Within the new agenda, MSH wanted to see a greater commitment to addressing the changing landscape of global health, particularly with regards to treating and preventing CDs and meeting the health needs of fragile and post-fragile states. The new development agenda addressed these areas of concern as well the overall need for countries to be better equipped to meet health challenges.
In Goal 3, target 3.4 directly addresses CDs through calling for the reduction, by one third, of premature mortality from CDs through prevention and treatment by 2030. In addition to 3.4, there are a number of CD-related targets in Goal 3, such as 3.a, which strengthens the implementation of the World Health Organization’s (WHO’s) Framework Convention on Tobacco Control.
Target 3.d addresses the need for greater global health security and health systems strengthening as it calls for the strengthening of “the capacity of all countries, particularly developing countries, for early warning, risk reduction and management of national and global health risks.”

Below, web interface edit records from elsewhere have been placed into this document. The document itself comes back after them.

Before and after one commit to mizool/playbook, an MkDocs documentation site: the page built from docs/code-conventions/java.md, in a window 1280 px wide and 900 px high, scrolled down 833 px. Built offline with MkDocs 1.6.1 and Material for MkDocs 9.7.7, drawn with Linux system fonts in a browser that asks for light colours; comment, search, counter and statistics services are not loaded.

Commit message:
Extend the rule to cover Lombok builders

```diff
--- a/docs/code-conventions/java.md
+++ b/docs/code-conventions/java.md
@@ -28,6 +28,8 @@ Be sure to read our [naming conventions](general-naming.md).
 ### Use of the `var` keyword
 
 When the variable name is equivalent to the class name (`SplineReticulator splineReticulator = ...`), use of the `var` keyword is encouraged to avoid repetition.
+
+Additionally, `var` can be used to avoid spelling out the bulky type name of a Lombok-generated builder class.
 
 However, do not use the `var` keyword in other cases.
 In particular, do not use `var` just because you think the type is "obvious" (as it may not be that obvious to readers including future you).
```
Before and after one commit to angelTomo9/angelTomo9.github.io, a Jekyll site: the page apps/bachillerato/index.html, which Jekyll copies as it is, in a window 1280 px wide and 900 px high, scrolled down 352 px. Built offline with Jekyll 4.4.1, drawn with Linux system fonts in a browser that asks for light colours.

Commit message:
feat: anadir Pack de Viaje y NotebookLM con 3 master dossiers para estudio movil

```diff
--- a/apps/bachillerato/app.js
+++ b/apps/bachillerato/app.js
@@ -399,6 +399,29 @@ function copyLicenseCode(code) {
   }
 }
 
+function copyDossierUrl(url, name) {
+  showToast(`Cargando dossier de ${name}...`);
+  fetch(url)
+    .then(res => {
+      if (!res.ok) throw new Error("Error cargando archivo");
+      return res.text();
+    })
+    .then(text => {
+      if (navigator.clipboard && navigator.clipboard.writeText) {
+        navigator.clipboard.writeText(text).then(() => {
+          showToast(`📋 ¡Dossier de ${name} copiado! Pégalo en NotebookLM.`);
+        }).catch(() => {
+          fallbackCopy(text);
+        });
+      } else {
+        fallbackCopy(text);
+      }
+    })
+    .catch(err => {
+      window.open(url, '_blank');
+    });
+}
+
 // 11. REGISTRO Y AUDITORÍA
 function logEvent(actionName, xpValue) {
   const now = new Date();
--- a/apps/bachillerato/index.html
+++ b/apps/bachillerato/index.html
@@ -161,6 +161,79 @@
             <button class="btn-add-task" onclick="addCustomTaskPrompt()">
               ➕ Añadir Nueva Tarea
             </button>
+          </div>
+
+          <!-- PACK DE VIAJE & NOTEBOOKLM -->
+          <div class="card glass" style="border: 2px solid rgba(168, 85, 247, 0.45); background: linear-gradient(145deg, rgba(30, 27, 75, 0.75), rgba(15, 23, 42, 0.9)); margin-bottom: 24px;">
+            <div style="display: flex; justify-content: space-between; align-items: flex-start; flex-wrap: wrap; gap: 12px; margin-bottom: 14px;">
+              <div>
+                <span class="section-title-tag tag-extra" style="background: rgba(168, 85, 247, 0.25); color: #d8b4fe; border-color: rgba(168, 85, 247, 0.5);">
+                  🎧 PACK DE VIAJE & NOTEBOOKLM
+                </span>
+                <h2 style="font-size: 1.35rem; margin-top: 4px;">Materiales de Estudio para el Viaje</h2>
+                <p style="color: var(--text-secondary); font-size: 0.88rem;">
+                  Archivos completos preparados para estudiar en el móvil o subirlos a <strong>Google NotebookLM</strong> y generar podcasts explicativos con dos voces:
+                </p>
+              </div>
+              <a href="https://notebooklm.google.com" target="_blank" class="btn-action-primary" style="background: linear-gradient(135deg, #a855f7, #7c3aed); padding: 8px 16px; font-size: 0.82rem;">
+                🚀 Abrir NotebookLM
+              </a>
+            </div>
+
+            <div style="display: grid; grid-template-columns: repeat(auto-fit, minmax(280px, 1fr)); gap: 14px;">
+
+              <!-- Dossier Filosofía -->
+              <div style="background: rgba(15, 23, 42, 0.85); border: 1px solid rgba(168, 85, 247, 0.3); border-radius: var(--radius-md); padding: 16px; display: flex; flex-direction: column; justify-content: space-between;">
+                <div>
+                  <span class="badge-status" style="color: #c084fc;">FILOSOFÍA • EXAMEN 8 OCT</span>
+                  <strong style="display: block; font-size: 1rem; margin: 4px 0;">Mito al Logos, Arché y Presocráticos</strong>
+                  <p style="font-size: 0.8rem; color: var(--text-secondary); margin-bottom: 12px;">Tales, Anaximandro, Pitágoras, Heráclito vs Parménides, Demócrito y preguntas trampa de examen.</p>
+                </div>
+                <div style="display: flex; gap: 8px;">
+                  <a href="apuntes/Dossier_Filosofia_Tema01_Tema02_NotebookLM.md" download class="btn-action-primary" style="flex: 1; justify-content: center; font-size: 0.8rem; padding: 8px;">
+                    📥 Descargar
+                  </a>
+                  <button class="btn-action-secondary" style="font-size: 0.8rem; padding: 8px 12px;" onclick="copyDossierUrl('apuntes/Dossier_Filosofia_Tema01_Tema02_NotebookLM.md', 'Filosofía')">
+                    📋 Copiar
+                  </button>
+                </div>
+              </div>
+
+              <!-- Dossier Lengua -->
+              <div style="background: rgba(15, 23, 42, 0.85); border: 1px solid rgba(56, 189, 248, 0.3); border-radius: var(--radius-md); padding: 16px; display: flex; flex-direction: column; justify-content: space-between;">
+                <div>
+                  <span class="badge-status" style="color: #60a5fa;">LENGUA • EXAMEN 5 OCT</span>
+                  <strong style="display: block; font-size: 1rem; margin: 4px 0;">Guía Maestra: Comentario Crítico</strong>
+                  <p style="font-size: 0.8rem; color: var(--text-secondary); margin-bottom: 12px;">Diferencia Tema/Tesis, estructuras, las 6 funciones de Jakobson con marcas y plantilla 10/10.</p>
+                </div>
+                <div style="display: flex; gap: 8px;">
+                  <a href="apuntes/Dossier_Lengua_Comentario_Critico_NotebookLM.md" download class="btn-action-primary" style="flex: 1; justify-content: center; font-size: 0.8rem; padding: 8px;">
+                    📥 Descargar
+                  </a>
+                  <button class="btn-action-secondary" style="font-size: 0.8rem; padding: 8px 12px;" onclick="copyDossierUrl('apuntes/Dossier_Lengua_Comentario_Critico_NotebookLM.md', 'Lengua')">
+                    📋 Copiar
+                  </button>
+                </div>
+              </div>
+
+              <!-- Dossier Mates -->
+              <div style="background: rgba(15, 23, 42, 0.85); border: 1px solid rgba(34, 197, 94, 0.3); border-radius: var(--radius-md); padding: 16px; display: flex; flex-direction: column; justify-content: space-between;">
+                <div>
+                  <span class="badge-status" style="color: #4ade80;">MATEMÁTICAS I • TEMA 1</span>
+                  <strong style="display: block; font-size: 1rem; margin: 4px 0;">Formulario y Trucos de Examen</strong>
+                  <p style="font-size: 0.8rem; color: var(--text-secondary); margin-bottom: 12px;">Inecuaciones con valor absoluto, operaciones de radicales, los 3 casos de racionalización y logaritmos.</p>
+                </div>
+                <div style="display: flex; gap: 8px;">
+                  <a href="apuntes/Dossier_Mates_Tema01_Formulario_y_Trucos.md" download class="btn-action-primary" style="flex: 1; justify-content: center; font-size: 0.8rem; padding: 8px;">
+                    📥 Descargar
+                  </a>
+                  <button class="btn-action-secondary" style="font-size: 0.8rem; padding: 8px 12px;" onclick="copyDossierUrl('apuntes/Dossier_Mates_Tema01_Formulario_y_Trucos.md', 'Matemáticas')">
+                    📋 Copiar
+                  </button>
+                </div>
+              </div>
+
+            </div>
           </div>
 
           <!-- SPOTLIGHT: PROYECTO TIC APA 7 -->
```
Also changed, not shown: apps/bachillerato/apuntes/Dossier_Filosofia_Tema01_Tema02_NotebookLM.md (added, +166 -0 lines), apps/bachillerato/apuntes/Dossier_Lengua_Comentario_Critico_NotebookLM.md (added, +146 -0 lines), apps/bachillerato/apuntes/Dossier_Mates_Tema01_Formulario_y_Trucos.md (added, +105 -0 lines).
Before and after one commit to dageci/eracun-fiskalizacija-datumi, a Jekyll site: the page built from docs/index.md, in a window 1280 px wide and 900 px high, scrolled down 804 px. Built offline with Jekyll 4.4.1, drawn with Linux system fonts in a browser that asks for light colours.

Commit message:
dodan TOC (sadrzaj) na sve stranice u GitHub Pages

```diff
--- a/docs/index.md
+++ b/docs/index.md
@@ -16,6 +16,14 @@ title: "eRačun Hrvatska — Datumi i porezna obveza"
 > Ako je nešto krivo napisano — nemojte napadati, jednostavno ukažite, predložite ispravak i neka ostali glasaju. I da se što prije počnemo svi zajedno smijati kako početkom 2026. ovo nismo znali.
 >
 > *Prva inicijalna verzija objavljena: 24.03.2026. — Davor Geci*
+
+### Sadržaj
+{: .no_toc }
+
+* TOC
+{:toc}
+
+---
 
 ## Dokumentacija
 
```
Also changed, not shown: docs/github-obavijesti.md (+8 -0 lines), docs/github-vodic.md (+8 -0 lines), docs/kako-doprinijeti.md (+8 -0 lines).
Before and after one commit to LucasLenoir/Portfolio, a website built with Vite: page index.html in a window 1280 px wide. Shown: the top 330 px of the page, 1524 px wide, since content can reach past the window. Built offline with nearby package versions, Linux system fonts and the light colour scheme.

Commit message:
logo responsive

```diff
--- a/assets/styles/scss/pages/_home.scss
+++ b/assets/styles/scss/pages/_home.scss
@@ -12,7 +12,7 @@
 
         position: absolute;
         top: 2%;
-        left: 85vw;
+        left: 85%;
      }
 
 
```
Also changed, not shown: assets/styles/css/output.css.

Goal 16 addresses the challenges seen in fragile states, from violence to a lack of rule of law, and includes targets on reducing violence, promoting rule of law, reducing organized crime, and developing effective, accountable, and transparent institutions.
Women and Girls
Gender equality and the inclusion of women and girls in the new development agenda were not just priorities for MSH, but were also key priorities for the US government (USG). The USG lobbied tirelessly during the negotiations process to ensure women and girls were included in the SDGs, and their efforts were not in vain.
The inclusion of a standalone goal on gender equality and the empowerment of women and girls (Goal 5) was a big win in the new agenda. In addition to this goal, language promoting the health and well-being of women and girls can be found throughout the document, from targets in Goal 3 addressing family planning and reproductive, maternal, newborn, and child health to targets in Goal 4 eliminating gender disparities in education and encouraging education for all to targets in Goal 16 calling for birth registrations for all and violence reduction.
Governance and Accountability
Finally, MSH’s priority for the new agenda to have a strong emphasis on governance and accountability was realized with Goal 16.
Of Goal 16’s 12 targets, five directly relate to leadership, management and governance practices. For example, target 16.6 calls for the development of effective, accountable and transparent institutions at all levels while target 16.8 seeks to “broaden and strengthen the participation of developing countries in the institutions of global governance.”
Overall, MSH is pleased with the new development agenda with three goals directly meeting our key priorities, and language throughout the agenda addressing key health issues.
Now that the agenda has been agreed upon by the UN Member States, the Members will reconvene in New York City later this week to finalize the post-2015 process and formerly adopt the agenda.
Then the hard part -- achieving the SDGs and targets -- begins.